Now one of Trump’s lawyers has taken things a step further and called for a new investigation into Mueller himself.
Jay Sekulow, one of the president’s top lawyers, told Axios on Tuesday said the latest reports of anti-Trump staff on Mueller’s team means someone should look into his staff. “These new revelations require the appointment of a Special Counsel to investigate," he added.
Let’s be clear about what this means: One of the president’s chief legal advisers just called for an investigation into the investigators.
Mueller, a widely respected former FBI director, has since May led the probe into whether the Trump campaign colluded with Russia to win the 2016 presidential election.
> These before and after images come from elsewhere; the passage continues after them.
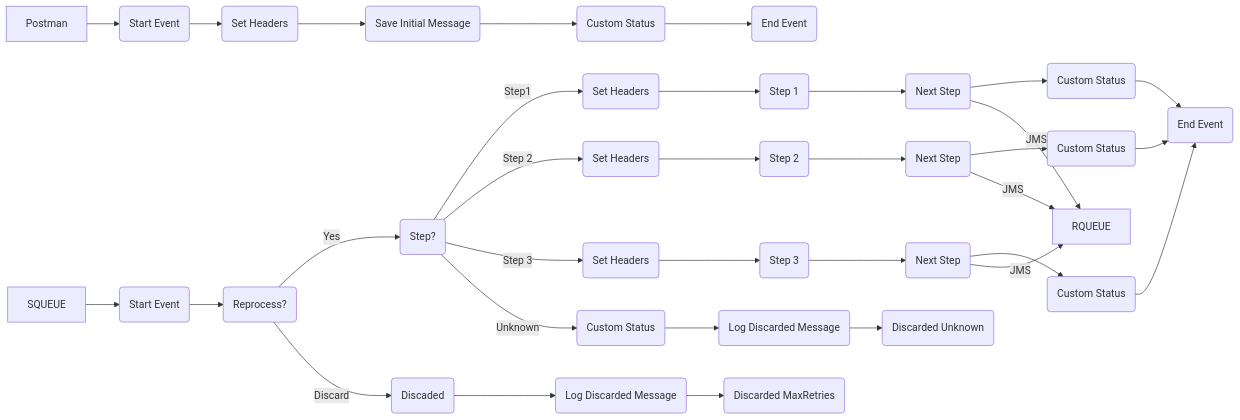
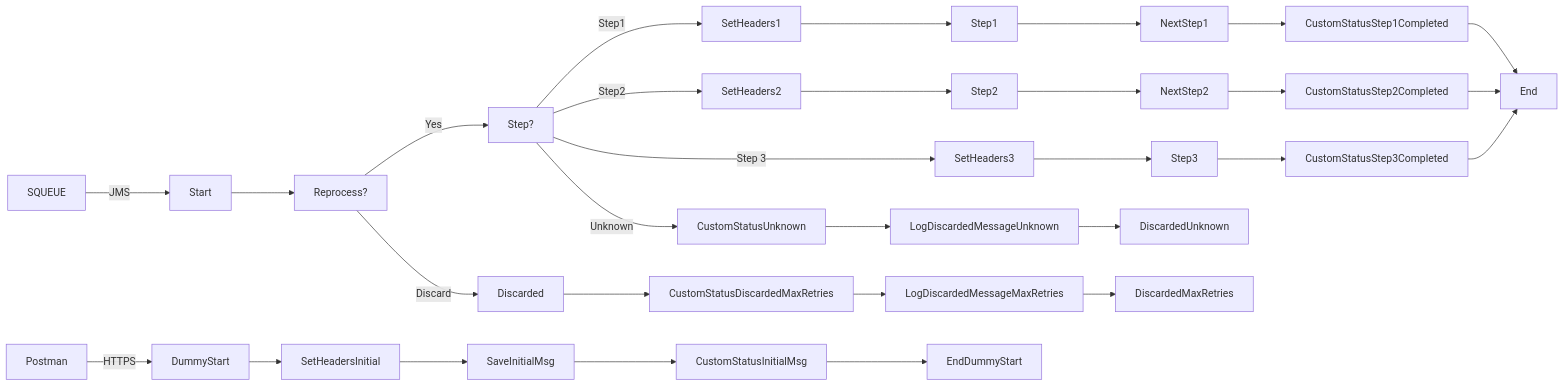
The diagram in MMZ - Cell Iflows/SEDA_Model_-_Single_Queue_-_Restart_and_Discard_MMZ-1.0.1/readme.md (Avvale-IA-CICD/AvvaleCPI), drawn with Mermaid before and after one commit. The commit also changed other lines of this file, not shown here.

Commit message:
Add/update documentation for SEDA_Model_-_Single_Queue_-_Restart_and_Discard_MMZ v1.0.1

````diff
--- a/MMZ - Cell Iflows/SEDA_Model_-_Single_Queue_-_Restart_and_Discard_MMZ-1.0.1/readme.md
+++ b/MMZ - Cell Iflows/SEDA_Model_-_Single_Queue_-_Restart_and_Discard_MMZ-1.0.1/readme.md
@@ -5,35 +4,32 @@
 ```mermaid
 graph LR
-    Postman --> HTTPS_Sender(Start Event)
-    HTTPS_Sender --> SetHeaders0(Set Headers)
-    SetHeaders0 --> SaveInitialMsg(Save Initial Message)
-    SaveInitialMsg --> CustomStatus0(Custom Status)
-    CustomStatus0 --> End0(End Event)
-    SQUEUE --> Start(Start Event)
-    Start --> Reprocess(Reprocess?)
-    Reprocess -- Yes --> StepChoice(Step?)
-    Reprocess -- Discard --> DiscardMax(Discaded)
-    DiscardMax --> LogDiscardedMsgMax(Log Discarded Message)
-    LogDiscardedMsgMax --> DiscardedMaxRetries(Discarded MaxRetries)
-    StepChoice -- Step1 --> SetHeaders1(Set Headers)
-    StepChoice -- Step 2 --> SetHeaders2(Set Headers)
-    StepChoice -- Step 3 --> SetHeaders3(Set Headers)
-    StepChoice -- Unknown --> DiscardUnknown(Custom Status)
-    DiscardUnknown --> LogDiscardedMsgUnknown(Log Discarded Message)
-    LogDiscardedMsgUnknown --> DiscardedUnknown(Discarded Unknown)
-    SetHeaders1 --> Step1(Step 1)
-    SetHeaders2 --> Step2(Step 2)
-    SetHeaders3 --> Step3(Step 3)
-    Step1 --> JMSSend1(Next Step)
-    Step2 --> JMSSend2(Next Step)
-    Step3 --> JMSSend3(Next Step)
-    JMSSend1 --> CustomStatus1(Custom Status)
-    JMSSend2 --> CustomStatus2(Custom Status)
-    JMSSend3 --> CustomStatus3(Custom Status)
-    CustomStatus1 --> End(End Event)
-    CustomStatus2 --> End(End Event)
-    CustomStatus3 --> End(End Event)
-    JMSSend1 -- JMS --> RQUEUE
-    JMSSend2 -- JMS --> RQUEUE
-    JMSSend3 -- JMS --> RQUEUE
+    Postman -- HTTPS --> DummyStart
+    SQUEUE -- JMS --> Start
+    Start --> Reprocess?
+    Reprocess? -- Yes --> Step?
+    Reprocess? -- Discard --> Discarded
+    Step? -- Step1 --> SetHeaders1
+    Step? -- Step2 --> SetHeaders2
+    Step? -- Step 3 --> SetHeaders3
+    Step? -- Unknown --> CustomStatusUnknown
+    SetHeaders1 --> Step1
+    SetHeaders2 --> Step2
+    SetHeaders3 --> Step3
+    Step1 --> NextStep1
+    Step2 --> NextStep2
+    Step3 --> CustomStatusStep3Completed
+    NextStep1 --> CustomStatusStep1Completed
+    NextStep2 --> CustomStatusStep2Completed
+    CustomStatusStep1Completed --> End
+    CustomStatusStep2Completed --> End
+    CustomStatusStep3Completed --> End
+    CustomStatusUnknown --> LogDiscardedMessageUnknown
+    LogDiscardedMessageUnknown --> DiscardedUnknown
+    Discarded --> CustomStatusDiscardedMaxRetries
+    CustomStatusDiscardedMaxRetries --> LogDiscardedMessageMaxRetries
+    LogDiscardedMessageMaxRetries --> DiscardedMaxRetries
+    DummyStart --> SetHeadersInitial
+    SetHeadersInitial --> SaveInitialMsg
+    SaveInitialMsg --> CustomStatusInitialMsg
+    CustomStatusInitialMsg --> EndDummyStart
 ```
````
And it’s important to note that top Republicans — like House Speaker Paul Ryan and Senate Majority Leader Mitch McConnell — continue to say that they support Mueller’s investigation.
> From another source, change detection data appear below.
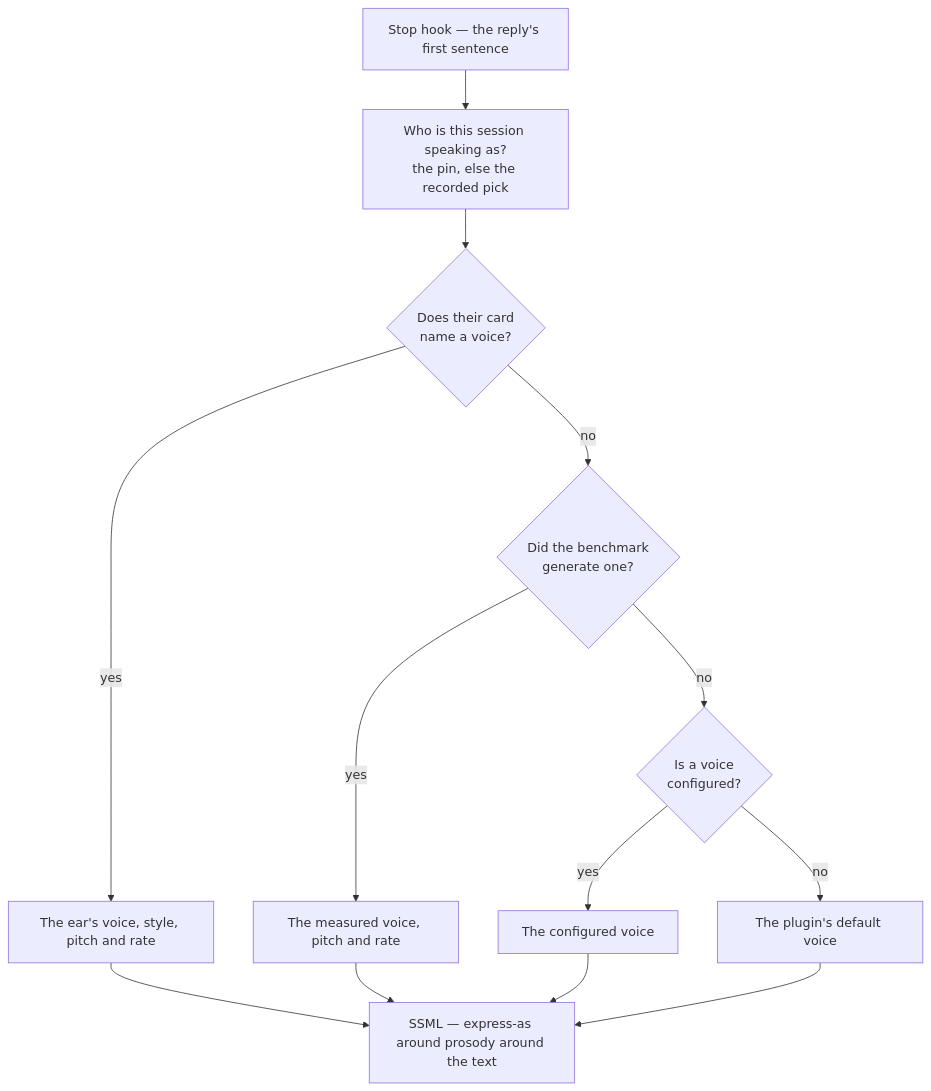
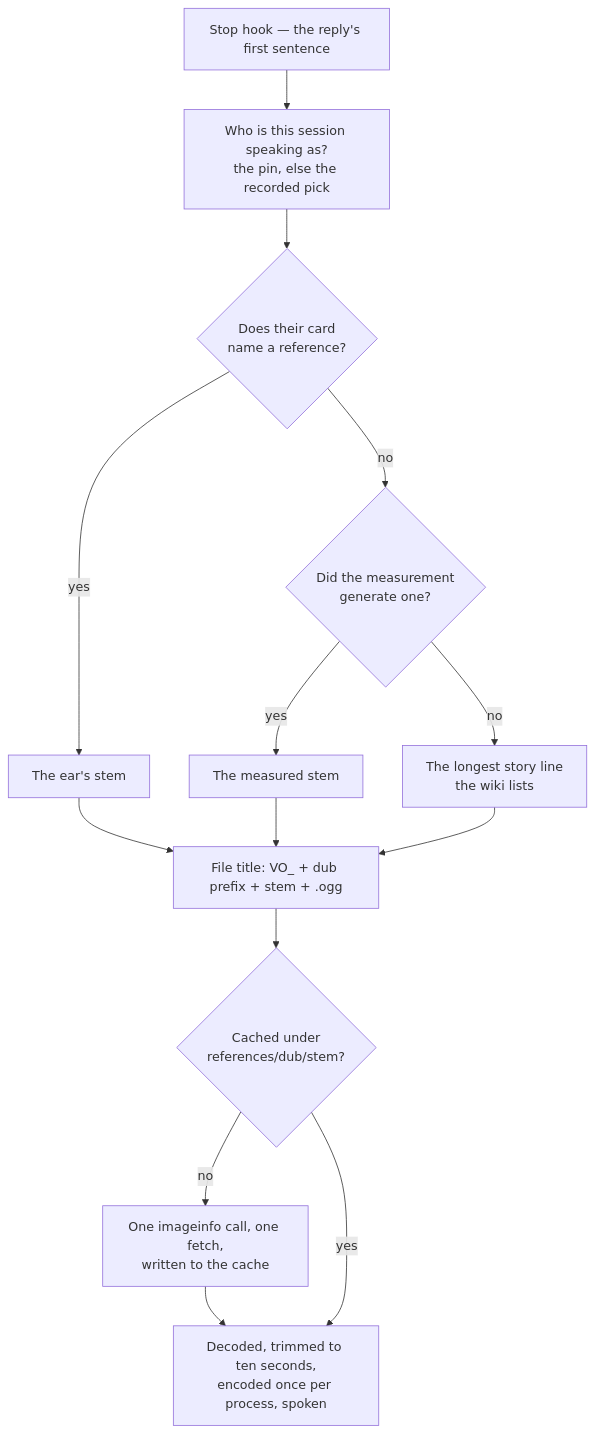
Before and after one commit to Esposter/Esposter: the diagram in apps/web/content/docs/infra/claude-interface/per-character-voices.md, drawn with Mermaid. The commit also changed other lines of this file and 17 other files, not shown here.

````diff
--- a/apps/web/content/docs/infra/claude-interface/per-character-voices.md
+++ b/apps/web/content/docs/infra/claude-interface/per-character-voices.md
@@ -29,26 +25,23 @@
 ```mermaid
 flowchart TD
-    Reply[Stop hook — the reply's first sentence]
-    Who[Who is this session speaking as?<br/>the pin, else the recorded pick]
-    Card{Does their card<br/>name a voice?}
-    Generated{Did the benchmark<br/>generate one?}
-    Option{Is a voice<br/>configured?}
-    CardVoice[The ear's voice, style, pitch and rate]
-    GeneratedVoice[The measured voice, pitch and rate]
-    OptionVoice[The configured voice]
-    Default[The plugin's default voice]
-    Ssml[SSML — express-as around prosody around the text]
+    Reply["Stop hook — the reply's first sentence"]
+    Who["Who is this session speaking as?<br/>the pin, else the recorded pick"]
+    Card{"Does their card<br/>name a reference?"}
+    Map{"Did the measurement<br/>generate one?"}
+    CardStem["The ear's stem"]
+    MapStem["The measured stem"]
+    Longest["The longest story line<br/>the wiki lists"]
+    Title["File title: VO_ + dub prefix + stem + .ogg"]
+    Cache{"Cached under<br/>references/dub/stem?"}
+    Fetch["One imageinfo call, one fetch,<br/>written to the cache"]
+    Clone["Decoded, trimmed to ten seconds,<br/>encoded once per process, spoken"]
 
-    Reply --> Who
-    Who --> Card
-    Card -- yes --> CardVoice
-    Card -- no --> Generated
-    Generated -- yes --> GeneratedVoice
-    Generated -- no --> Option
-    Option -- yes --> OptionVoice
-    Option -- no --> Default
-    CardVoice --> Ssml
-    GeneratedVoice --> Ssml
-    OptionVoice --> Ssml
-    Default --> Ssml
+    Reply --> Who --> Card
+    Card -- yes --> CardStem --> Title
+    Card -- no --> Map
+    Map -- yes --> MapStem --> Title
+    Map -- no --> Longest --> Title
+    Title --> Cache
+    Cache -- no --> Fetch --> Clone
+    Cache -- yes --> Clone
 ```
````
But Sekulow’s proposal represents something new, and comes at an interesting time: Mueller appears to be closing in on Trump’s inner circle. He has already charged four people — two of whom pleaded guilty, including former National Security Adviser Michael Flynn. Some believe Trump’s son-in-law and top adviser Jared Kushner could be the next target.
The darker side to this is that there is growing suspicion that Trump may soon fire Mueller. If he does, it could spark a constitutional crisis and lead to charges that the president removed the special counsel to cover up any potential wrongdoing.
But Trump’s supporters may actually back the president if he removes Mueller — using the public case some conservatives have been making more and more loudly in recent weeks.
Why some conservatives think Mueller should go
It’s important to note that Sekulow is only one of four lawyers representing Trump and the White House in the Russia probe. John Dowd, Trump’s lead personal lawyer, represents Trump’s personal interests against the Mueller probe. Sekulow works closely with Dowd and leads media engagement on the investigation. Ty Cobb, the White House special counsel, is Trump’s lead White House lawyer for the probe. And Don McGahn, the White House counsel, is the White House’s top lawyer, but he handed over the Russia investigation portfolio over to Cobb.
It’s not at all clear that Sekulow speaks for the other lawyers, including Cobb, who has pursued a conciliatory and non-confrontational approach to the Mueller probe.
There are three main arguments that Trump loyalists — and now Sekulow, who is more aggressive when pushing back against Mueller than his legal counterparts — are using to discredit Mueller.
First, they say that Mueller is friends with former FBI Director James Comey, whom the president fired in May since he wouldn’t stop the Russia investigation. Comey’s unceremonious departure, subsequently, led to Mueller’s appointment to continue the probe and look into whether Trump obstructed justice by removing Comey.
Second, they point to Uranium One, a faux scandal where right-wingers claim then-Secretary of State Hillary Clinton approved the sale of 20 percent of America’s uranium to Russia. Mueller led the FBI during an investigation into a possible Russian bribery and extortion scheme that some conservatives believe led to the sale. That, they say, shows Mueller has his own complicated history with Clinton — Trump’s political rival — and Russia.
And finally, the president’s fans claim Mueller’s team is full of anti-Trump partisans. They mainly point to the case of Peter Strzok, a former top FBI counterintelligence official who sent text messages critical of Trump and changed how Comey publicly described Clinton’s use of a private email server when she was secretary of state from “grossly negligent" to "extremely careless.” That change had the effect of softening Comey’s criticism of Clinton at a particularly sensitive time in the 2016 campaign. Mueller removed Strzok from his investigative team in August.
To sum it all up, Trump allies are trying to build a public case to justify Mueller's firing — and perhaps to defend the president afterward.
It was one thing when a bunch of pro-Trump partisans made that case. But now that one of Trump’s lawyers is making that case publicly too, it’s possible Trump is getting that kind of advice in private.